The result should be every line in the data below that carries the string "renames".

[Revision comparison data]
------------

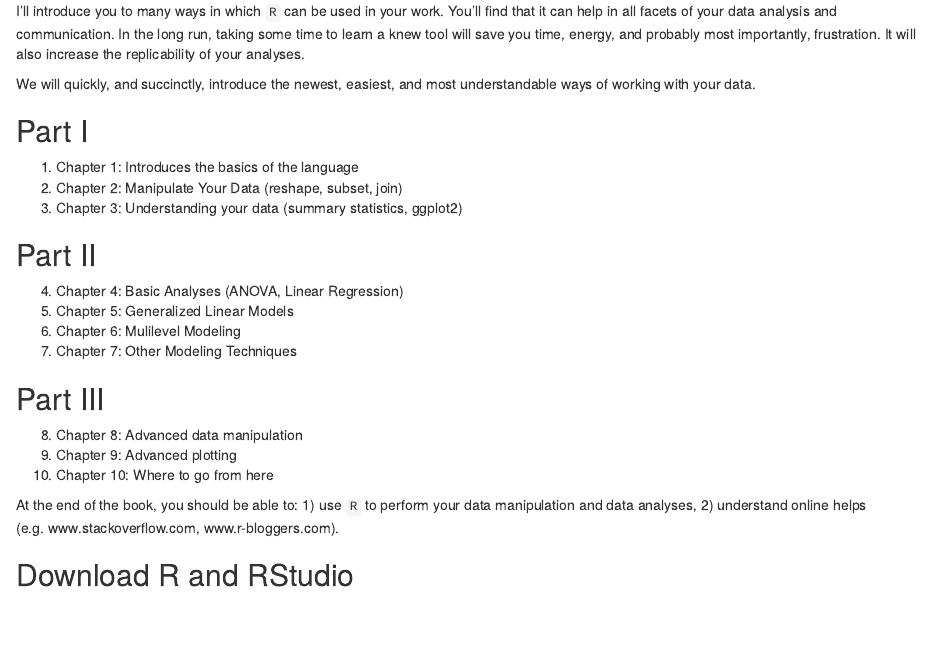
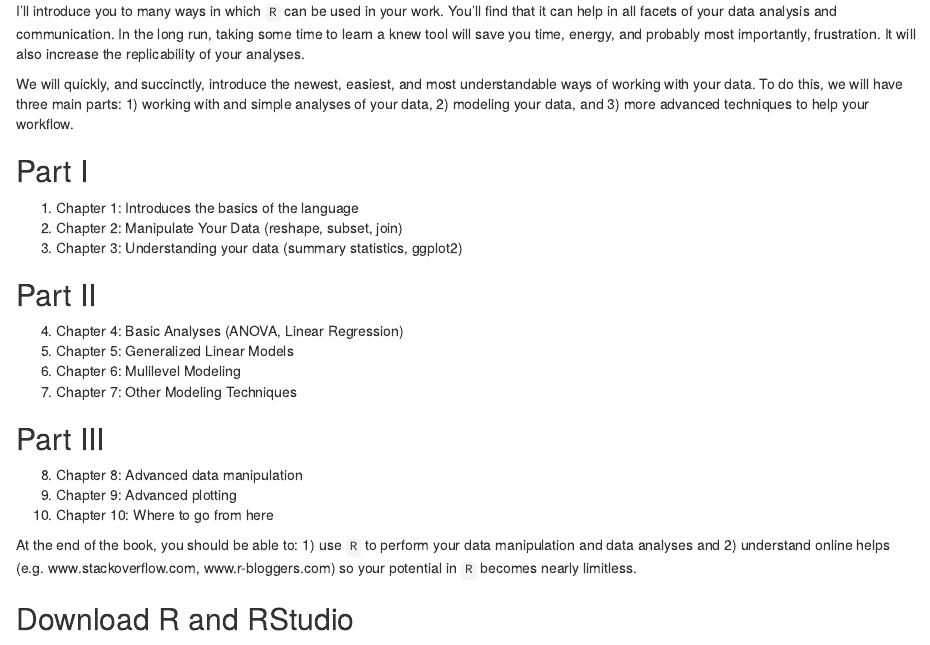
Before and after one commit to TysonStanley/Rstats, an R Markdown document (index.Rmd): the page in a window 1100 px wide, from 420 px down. Rendered offline with R 4.5, knitr and Pandoc, with nearby package versions; drawn as R Markdown's standard HTML page in place of the format the file asks for.

Commit message:
Update Preface

```diff
--- a/index.Rmd
+++ b/index.Rmd
@@ -21,7 +21,7 @@ This book is for beginners in `R`; especially those in health, behavioral and so
 
 I'll introduce you to many ways in which `R` can be used in your work. You'll find that it can help in all facets of your data analysis and communication. In the long run, taking some time to learn a knew tool will save you time, energy, and probably most importantly, frustration. It will also increase the replicability of your analyses.
 
-We will quickly, and succinctly, introduce the newest, easiest, and most understandable ways of working with your data.
+We will quickly, and succinctly, introduce the newest, easiest, and most understandable ways of working with your data. To do this, we will have three main parts: 1) working with and simple analyses of your data, 2) modeling your data, and 3) more advanced techniques to help your workflow.
 
 ## Part I {-}
 
@@ -42,7 +42,7 @@ We will quickly, and succinctly, introduce the newest, easiest, and most underst
 9. Chapter 9: Advanced plotting
 10. Chapter 10: Where to go from here
 
-At the end of the book, you should be able to: 1) use `R` to perform your data manipulation and data analyses, 2) understand online helps (e.g. www.stackoverflow.com, www.r-bloggers.com).
+At the end of the book, you should be able to: 1) use `R` to perform your data manipulation and data analyses and 2) understand online helps (e.g. www.stackoverflow.com, www.r-bloggers.com) so your potential in `R` becomes nearly limitless.
 
 
 ## Download R and RStudio {-}
```
Also changed, not shown: docs/search_index.json, 3 other files.
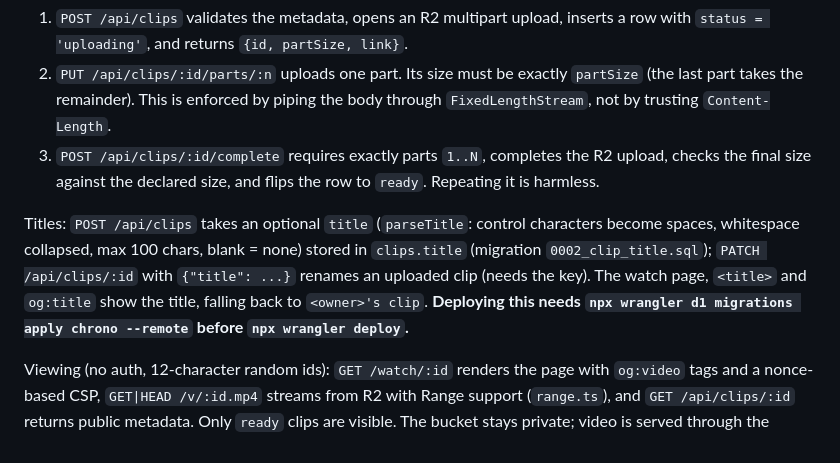
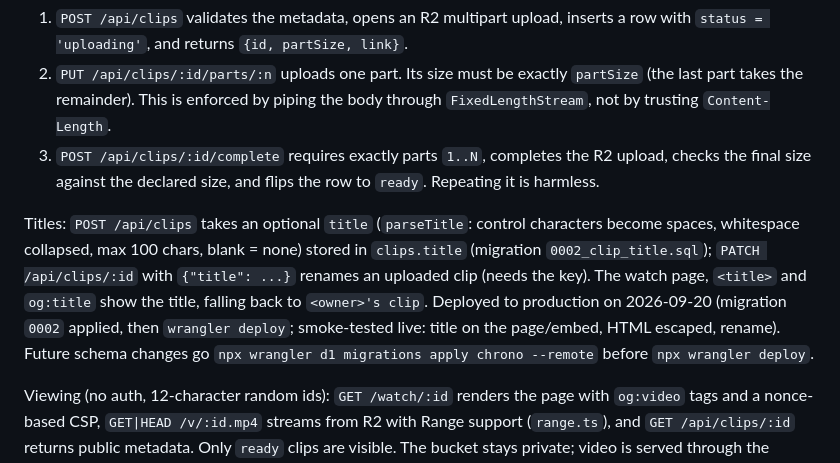
Before and after one commit to olliekod/chrono, a Markdown page: DEVELOPMENT.md, the part around the change. GitHub-like rendering.

Commit message:
Docs: the Worker title/rename change is deployed to production

```diff
--- a/DEVELOPMENT.md
+++ b/DEVELOPMENT.md
@@ -118,7 +118,7 @@ Upload flow (all routes need `Authorization: Bearer <UPLOAD_KEY>`):
 2. `PUT /api/clips/:id/parts/:n` uploads one part. Its size must be exactly `partSize` (the last part takes the remainder). This is enforced by piping the body through `FixedLengthStream`, not by trusting `Content-Length`.
 3. `POST /api/clips/:id/complete` requires exactly parts `1..N`, completes the R2 upload, checks the final size against the declared size, and flips the row to `ready`. Repeating it is harmless.
 
-Titles: `POST /api/clips` takes an optional `title` (`parseTitle`: control characters become spaces, whitespace collapsed, max 100 chars, blank = none) stored in `clips.title` (migration `0002_clip_title.sql`); `PATCH /api/clips/:id` with `{"title": ...}` renames an uploaded clip (needs the key). The watch page, `<title>` and `og:title` show the title, falling back to `<owner>'s clip`. **Deploying this needs `npx wrangler d1 migrations apply chrono --remote` before `npx wrangler deploy`.**
+Titles: `POST /api/clips` takes an optional `title` (`parseTitle`: control characters become spaces, whitespace collapsed, max 100 chars, blank = none) stored in `clips.title` (migration `0002_clip_title.sql`); `PATCH /api/clips/:id` with `{"title": ...}` renames an uploaded clip (needs the key). The watch page, `<title>` and `og:title` show the title, falling back to `<owner>'s clip`. Deployed to production on 2026-09-20 (migration `0002` applied, then `wrangler deploy`; smoke-tested live: title on the page/embed, HTML escaped, rename). Future schema changes go `npx wrangler d1 migrations apply chrono --remote` before `npx wrangler deploy`.
 
 Viewing (no auth, 12-character random ids): `GET /watch/:id` renders the page with `og:video` tags and a nonce-based CSP, `GET|HEAD /v/:id.mp4` streams from R2 with Range support (`range.ts`), and `GET /api/clips/:id` returns public metadata. Only `ready` clips are visible. The bucket stays private; video is served through the Worker.
 
```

------------

▶ [Result]
-Titles: `POST /api/clips` takes an optional `title` (`parseTitle`: control characters become spaces, whitespace collapsed, max 100 chars, blank = none) stored in `clips.title` (migration `0002_clip_title.sql`); `PATCH /api/clips/:id` with `{"title": ...}` renames an uploaded clip (needs the key). The watch page, `<title>` and `og:title` show the title, falling back to `<owner>'s clip`. **Deploying this needs `npx wrangler d1 migrations apply chrono --remote` before `npx wrangler deploy`.**
+Titles: `POST /api/clips` takes an optional `title` (`parseTitle`: control characters become spaces, whitespace collapsed, max 100 chars, blank = none) stored in `clips.title` (migration `0002_clip_title.sql`); `PATCH /api/clips/:id` with `{"title": ...}` renames an uploaded clip (needs the key). The watch page, `<title>` and `og:title` show the title, falling back to `<owner>'s clip`. Deployed to production on 2026-09-20 (migration `0002` applied, then `wrangler deploy`; smoke-tested live: title on the page/embed, HTML escaped, rename). Future schema changes go `npx wrangler d1 migrations apply chrono --remote` before `npx wrangler deploy`.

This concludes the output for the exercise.